(Records supplied begins)
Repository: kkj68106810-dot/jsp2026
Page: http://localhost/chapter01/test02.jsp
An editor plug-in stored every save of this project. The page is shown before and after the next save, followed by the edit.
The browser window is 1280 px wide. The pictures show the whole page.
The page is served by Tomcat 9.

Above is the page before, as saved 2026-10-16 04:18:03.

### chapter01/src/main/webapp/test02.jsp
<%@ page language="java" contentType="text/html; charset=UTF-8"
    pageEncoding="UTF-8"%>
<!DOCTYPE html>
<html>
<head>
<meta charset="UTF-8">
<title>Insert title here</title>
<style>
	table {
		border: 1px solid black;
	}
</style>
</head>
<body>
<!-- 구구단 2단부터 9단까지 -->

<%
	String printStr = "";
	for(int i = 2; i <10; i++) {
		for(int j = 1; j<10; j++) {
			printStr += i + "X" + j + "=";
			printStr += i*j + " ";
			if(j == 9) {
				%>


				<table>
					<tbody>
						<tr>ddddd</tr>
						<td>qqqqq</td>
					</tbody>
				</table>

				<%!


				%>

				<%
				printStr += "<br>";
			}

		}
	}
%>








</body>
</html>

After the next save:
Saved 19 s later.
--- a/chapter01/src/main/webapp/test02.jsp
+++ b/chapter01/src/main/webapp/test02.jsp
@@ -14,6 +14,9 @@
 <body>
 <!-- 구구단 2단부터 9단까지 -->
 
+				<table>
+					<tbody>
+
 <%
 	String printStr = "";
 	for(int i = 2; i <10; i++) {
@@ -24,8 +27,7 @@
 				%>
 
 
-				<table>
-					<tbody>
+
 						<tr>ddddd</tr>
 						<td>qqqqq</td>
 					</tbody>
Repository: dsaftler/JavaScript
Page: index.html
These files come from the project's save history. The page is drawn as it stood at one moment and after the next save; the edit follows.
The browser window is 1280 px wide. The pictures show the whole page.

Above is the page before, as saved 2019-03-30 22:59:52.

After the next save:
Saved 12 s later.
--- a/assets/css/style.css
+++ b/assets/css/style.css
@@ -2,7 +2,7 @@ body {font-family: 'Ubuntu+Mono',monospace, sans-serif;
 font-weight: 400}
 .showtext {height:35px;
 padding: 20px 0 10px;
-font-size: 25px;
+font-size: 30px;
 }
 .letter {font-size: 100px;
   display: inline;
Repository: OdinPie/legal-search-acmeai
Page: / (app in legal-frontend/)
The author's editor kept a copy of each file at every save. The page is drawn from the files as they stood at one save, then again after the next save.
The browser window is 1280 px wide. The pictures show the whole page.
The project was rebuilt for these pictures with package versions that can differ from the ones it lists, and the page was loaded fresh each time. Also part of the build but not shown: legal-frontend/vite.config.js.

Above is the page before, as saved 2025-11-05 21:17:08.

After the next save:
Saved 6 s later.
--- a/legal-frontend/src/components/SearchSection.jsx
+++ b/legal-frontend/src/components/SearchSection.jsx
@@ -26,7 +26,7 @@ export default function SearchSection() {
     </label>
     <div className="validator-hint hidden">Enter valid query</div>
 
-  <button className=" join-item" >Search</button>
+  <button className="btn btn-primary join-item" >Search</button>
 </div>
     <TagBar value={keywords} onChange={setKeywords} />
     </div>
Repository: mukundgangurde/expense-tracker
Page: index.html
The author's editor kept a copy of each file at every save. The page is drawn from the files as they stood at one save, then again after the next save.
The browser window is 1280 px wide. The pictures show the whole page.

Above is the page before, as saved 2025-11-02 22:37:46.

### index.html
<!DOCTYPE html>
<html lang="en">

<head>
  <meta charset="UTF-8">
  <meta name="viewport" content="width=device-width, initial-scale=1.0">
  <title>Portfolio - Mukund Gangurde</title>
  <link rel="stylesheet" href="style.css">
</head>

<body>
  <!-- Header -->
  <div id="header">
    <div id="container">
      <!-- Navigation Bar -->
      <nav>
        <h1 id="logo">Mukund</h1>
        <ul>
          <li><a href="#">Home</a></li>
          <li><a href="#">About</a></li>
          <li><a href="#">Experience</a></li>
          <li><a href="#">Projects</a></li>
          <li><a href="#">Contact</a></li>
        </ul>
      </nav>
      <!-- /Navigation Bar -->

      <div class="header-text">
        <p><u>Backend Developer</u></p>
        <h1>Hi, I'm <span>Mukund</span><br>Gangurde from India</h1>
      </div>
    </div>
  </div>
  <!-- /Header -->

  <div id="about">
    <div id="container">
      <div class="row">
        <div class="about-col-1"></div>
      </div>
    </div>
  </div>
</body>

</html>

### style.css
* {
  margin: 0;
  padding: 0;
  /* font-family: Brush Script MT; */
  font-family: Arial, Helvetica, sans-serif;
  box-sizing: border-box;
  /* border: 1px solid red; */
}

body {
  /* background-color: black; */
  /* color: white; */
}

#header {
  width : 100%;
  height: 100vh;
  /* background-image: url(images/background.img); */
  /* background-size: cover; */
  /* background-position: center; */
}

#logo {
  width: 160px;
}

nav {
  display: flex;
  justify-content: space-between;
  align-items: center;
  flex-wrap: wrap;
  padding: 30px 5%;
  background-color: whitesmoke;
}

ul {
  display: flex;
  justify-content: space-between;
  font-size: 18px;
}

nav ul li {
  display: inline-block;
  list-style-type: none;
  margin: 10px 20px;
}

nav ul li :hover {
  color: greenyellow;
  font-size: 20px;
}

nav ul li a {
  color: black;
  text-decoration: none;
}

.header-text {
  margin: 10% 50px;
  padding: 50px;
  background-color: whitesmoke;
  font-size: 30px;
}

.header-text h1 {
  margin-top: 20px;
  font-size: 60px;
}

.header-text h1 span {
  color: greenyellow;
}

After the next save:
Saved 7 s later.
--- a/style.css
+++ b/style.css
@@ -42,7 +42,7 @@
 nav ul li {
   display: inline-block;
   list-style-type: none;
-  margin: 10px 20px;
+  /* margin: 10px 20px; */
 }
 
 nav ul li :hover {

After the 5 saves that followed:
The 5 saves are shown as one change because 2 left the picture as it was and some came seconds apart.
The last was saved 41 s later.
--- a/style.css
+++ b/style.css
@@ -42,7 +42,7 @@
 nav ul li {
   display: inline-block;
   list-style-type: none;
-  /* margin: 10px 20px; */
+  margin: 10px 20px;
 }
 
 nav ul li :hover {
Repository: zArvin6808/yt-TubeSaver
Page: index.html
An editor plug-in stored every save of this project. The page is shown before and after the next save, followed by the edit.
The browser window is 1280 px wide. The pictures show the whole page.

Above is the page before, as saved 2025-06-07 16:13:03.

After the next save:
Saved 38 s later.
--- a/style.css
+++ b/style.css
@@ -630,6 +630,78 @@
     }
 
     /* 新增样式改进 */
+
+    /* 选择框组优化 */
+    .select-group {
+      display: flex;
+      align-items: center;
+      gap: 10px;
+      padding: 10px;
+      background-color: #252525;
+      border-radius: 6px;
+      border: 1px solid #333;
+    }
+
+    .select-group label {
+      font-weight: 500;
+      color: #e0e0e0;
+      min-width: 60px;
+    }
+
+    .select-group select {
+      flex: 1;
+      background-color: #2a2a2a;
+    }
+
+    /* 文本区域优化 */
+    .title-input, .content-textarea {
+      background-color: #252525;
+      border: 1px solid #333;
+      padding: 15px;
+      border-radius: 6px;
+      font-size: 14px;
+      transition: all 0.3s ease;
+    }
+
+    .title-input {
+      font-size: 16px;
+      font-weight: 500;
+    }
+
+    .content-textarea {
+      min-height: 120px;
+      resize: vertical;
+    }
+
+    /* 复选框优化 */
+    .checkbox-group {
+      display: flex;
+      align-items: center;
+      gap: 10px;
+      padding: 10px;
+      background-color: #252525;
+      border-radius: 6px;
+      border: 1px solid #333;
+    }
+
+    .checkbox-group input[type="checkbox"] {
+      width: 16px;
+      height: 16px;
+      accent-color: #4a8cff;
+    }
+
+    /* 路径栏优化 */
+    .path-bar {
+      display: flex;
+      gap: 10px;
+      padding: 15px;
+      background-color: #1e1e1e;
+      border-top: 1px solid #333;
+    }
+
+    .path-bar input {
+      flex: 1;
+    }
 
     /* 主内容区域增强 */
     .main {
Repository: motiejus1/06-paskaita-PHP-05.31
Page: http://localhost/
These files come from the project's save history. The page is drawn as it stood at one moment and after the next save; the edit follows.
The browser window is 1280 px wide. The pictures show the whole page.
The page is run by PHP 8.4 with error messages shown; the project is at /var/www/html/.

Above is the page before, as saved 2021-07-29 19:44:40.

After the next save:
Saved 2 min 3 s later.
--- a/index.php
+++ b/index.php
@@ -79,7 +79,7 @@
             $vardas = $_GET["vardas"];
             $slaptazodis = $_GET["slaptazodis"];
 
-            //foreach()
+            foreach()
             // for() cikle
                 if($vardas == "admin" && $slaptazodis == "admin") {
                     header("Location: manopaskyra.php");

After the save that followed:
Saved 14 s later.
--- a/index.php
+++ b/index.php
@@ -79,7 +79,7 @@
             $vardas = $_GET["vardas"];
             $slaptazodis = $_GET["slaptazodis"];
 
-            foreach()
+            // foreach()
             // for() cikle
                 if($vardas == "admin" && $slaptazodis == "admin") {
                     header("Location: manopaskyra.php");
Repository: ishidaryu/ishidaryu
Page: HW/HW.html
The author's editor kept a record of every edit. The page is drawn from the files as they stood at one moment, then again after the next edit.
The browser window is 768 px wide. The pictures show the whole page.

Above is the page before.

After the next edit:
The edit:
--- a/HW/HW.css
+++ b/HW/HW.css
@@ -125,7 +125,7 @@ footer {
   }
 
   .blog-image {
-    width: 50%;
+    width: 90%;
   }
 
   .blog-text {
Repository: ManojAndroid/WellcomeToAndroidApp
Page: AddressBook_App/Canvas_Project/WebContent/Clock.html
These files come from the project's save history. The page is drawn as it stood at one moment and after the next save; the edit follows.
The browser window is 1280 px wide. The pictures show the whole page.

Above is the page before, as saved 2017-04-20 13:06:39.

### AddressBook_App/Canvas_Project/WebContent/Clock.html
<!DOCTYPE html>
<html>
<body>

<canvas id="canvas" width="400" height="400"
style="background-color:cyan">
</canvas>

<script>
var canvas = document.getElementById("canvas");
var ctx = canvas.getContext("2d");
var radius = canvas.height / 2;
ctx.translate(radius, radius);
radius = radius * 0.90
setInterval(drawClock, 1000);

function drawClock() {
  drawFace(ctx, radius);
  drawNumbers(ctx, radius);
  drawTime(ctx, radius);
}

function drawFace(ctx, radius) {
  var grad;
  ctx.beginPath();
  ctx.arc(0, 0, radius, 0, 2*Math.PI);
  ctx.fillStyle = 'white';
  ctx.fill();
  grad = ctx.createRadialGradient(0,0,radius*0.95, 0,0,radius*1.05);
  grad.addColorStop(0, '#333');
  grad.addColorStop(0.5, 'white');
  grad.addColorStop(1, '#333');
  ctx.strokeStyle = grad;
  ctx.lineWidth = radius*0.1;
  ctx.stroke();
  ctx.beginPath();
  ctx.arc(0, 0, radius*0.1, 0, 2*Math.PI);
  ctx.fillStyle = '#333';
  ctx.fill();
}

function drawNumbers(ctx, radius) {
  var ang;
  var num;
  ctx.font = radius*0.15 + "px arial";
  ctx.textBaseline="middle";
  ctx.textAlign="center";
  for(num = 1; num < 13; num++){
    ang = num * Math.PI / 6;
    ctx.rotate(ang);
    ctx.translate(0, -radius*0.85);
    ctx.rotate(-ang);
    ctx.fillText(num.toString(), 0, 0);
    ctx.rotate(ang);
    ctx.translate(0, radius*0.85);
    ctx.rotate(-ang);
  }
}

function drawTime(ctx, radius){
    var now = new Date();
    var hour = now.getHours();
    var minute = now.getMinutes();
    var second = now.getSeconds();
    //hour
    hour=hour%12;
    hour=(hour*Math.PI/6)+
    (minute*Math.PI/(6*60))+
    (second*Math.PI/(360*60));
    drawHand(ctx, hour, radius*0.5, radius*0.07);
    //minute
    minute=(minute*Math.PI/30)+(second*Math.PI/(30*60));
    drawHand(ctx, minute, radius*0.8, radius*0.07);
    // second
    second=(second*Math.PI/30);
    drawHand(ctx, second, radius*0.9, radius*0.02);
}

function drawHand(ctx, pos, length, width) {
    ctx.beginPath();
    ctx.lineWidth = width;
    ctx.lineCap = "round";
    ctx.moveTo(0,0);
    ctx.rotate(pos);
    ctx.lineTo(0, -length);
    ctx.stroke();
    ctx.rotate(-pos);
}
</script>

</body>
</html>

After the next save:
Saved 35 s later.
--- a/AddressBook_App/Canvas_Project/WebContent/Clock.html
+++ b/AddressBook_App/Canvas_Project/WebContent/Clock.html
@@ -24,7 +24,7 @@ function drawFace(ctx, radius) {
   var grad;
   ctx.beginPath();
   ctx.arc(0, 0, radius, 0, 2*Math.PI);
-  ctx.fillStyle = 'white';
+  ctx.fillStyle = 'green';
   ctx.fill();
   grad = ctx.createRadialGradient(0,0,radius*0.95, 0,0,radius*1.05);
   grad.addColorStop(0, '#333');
(Records supplied ends)
Which lines of the entries above contain the string "that"? Copy each one.

** Output below **
The project was rebuilt for these pictures with package versions that can differ from the ones it lists, and the page was loaded fresh each time. Also part of the build but not shown: legal-frontend/vite.config.js.
After the 5 saves that followed:
After the save that followed:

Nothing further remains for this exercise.